Verizon, T-Mobile and AT&T have put the brakes on a plan to invade the territory of credit-card companies with a new mobile-payment service for smart phones. Instead, they might work with credit-card companies to create “mobile wallets,” according to the Wall Street Journal.
The Isis system would have taken credit cards out of the mobile-payment equation. In essence, a phone would be a customer’s credit card, and charges would appear on mobile-phone bills, eliminating the need to carry a plastic card with an account attached to it.
So why nix the plan? It seems that wireless companies believe they will have a better chance at success if they work with credit-card companies, not against them -- even though it means they may not be able to collect fees from retailers on a per-transaction basis as envisioned.
In a recent interview reported by the Associated Press, MasterCard CEO Ajay Banga said the future of mobile payments is tied to the cost of installing the technology that enables such transactions at retail outlets. If business owners are wary of the fees associated with mobile-payment technology, they won’t adapt. Retailers already have to pay “swipe fees” to credit-card companies every time a customer pays with plastic.
However, experiments with mobile-payment systems are likely to continue: Sprint is developing a payment network just for their customers, Google is also testing its own system, and other players like Microsoft are also busy with similar endeavors.
Pay-by-phone dialed back [Wall Street Journal]
Carriers Pull Back on Mobile Wallet Plans [Technologizer]
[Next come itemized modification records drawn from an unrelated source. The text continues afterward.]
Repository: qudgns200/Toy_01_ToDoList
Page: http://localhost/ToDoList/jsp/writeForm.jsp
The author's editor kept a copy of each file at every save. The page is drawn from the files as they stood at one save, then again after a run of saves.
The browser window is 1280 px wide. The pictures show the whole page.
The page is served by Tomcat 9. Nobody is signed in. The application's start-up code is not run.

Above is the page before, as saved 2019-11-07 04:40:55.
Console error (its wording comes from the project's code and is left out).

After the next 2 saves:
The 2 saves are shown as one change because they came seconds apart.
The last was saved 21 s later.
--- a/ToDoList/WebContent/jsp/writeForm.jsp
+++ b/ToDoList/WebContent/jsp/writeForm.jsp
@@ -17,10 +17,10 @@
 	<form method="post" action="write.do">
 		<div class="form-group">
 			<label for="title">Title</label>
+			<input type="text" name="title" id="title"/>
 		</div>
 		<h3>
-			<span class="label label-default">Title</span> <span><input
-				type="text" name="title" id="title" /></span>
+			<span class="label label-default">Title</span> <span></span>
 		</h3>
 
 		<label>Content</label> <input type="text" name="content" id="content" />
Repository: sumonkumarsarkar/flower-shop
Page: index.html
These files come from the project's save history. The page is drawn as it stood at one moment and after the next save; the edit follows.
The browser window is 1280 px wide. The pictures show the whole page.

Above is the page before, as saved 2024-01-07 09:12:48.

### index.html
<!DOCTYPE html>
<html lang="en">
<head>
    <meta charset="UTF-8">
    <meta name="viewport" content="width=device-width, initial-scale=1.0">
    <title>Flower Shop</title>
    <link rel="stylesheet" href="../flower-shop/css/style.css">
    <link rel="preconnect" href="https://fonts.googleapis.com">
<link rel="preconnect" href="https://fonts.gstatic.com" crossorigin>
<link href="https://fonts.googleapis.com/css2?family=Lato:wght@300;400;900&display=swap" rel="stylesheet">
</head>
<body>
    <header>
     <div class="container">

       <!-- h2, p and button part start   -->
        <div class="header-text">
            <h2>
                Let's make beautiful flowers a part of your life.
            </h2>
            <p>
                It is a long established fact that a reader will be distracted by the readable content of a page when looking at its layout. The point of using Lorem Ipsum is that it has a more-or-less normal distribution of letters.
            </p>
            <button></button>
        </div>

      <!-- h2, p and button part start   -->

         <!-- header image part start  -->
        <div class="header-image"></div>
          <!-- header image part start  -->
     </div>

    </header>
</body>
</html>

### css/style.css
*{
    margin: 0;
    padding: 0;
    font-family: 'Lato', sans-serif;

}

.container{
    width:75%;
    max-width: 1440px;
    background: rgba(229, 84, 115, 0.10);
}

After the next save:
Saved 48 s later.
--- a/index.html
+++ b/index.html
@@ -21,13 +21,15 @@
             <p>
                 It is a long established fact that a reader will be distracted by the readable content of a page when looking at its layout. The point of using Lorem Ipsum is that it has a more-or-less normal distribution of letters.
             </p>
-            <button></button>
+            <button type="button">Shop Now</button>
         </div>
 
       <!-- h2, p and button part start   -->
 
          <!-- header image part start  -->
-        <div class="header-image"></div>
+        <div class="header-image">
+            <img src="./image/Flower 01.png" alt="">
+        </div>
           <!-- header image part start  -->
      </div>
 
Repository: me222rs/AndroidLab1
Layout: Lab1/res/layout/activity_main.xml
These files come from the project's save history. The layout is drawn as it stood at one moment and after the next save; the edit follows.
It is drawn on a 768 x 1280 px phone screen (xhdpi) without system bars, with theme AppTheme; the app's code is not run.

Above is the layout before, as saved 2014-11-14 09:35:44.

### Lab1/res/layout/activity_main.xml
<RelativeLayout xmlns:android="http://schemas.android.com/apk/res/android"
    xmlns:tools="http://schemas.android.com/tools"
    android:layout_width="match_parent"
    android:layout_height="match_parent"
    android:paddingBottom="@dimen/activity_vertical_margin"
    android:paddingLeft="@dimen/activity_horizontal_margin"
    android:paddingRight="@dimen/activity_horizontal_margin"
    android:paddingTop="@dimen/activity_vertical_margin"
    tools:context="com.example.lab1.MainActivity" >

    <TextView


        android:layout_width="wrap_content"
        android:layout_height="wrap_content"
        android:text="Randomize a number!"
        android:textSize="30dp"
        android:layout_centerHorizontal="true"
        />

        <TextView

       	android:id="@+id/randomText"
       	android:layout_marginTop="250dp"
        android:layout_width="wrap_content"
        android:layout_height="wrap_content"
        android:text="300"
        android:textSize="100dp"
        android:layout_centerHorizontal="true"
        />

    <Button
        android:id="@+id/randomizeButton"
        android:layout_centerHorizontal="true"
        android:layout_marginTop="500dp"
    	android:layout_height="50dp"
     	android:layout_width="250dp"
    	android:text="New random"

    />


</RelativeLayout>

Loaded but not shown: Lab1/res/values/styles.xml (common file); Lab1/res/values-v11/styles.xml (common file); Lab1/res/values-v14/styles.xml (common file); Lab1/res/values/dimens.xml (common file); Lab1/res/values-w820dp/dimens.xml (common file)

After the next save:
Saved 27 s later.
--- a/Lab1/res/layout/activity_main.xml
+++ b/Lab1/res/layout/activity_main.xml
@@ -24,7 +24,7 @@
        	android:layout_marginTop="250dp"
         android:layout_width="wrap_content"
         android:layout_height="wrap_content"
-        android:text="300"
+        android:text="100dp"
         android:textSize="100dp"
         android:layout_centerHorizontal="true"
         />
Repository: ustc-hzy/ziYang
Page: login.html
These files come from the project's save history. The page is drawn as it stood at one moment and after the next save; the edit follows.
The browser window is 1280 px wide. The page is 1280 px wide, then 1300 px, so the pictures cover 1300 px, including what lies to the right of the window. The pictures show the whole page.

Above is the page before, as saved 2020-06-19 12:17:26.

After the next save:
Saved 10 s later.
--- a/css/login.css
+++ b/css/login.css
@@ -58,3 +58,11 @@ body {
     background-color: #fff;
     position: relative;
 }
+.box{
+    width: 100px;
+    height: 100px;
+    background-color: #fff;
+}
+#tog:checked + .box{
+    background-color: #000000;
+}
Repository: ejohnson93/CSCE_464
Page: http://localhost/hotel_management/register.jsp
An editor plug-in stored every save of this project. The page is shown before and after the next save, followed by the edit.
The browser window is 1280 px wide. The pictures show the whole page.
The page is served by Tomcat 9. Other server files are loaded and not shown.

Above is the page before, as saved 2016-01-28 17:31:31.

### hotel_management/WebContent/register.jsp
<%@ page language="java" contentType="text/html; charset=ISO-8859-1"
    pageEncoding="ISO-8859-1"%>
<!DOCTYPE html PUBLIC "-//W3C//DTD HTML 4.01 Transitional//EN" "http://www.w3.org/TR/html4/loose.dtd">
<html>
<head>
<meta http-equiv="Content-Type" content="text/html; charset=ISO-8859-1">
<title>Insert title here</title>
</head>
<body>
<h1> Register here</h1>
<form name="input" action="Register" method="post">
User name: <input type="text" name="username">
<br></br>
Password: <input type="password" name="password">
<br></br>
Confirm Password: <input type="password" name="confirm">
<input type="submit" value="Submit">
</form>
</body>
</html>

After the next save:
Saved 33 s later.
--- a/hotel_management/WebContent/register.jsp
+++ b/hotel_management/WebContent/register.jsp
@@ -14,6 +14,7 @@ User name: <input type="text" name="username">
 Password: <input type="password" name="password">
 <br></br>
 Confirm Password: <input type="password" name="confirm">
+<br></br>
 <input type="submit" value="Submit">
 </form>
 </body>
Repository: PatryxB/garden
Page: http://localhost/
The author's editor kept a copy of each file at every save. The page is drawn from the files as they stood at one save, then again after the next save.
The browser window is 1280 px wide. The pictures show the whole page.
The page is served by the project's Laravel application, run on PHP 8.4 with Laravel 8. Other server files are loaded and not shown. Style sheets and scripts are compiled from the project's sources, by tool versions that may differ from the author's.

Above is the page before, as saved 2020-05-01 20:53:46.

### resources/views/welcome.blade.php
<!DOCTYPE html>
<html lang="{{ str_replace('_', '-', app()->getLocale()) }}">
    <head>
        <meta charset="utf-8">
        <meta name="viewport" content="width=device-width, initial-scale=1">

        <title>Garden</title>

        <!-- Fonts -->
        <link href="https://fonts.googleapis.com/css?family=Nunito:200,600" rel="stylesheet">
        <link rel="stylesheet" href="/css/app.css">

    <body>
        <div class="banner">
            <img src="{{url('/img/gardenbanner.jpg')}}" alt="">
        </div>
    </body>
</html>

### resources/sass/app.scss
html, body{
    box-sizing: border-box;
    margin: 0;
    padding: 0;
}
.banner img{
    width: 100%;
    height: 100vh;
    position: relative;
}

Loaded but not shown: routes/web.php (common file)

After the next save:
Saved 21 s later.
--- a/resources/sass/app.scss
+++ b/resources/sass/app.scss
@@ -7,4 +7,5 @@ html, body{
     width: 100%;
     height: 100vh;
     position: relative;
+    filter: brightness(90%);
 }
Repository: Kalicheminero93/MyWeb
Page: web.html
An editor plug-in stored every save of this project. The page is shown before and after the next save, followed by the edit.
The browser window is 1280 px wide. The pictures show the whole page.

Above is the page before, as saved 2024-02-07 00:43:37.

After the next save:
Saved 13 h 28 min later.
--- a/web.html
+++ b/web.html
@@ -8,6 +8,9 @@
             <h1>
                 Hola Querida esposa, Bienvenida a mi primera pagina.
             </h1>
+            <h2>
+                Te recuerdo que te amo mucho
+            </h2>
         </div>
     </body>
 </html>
Report: US wireless carriers looking to replace credit cards [betanews]
On the Call: MasterCard CEO on mobile payments [Associated Press]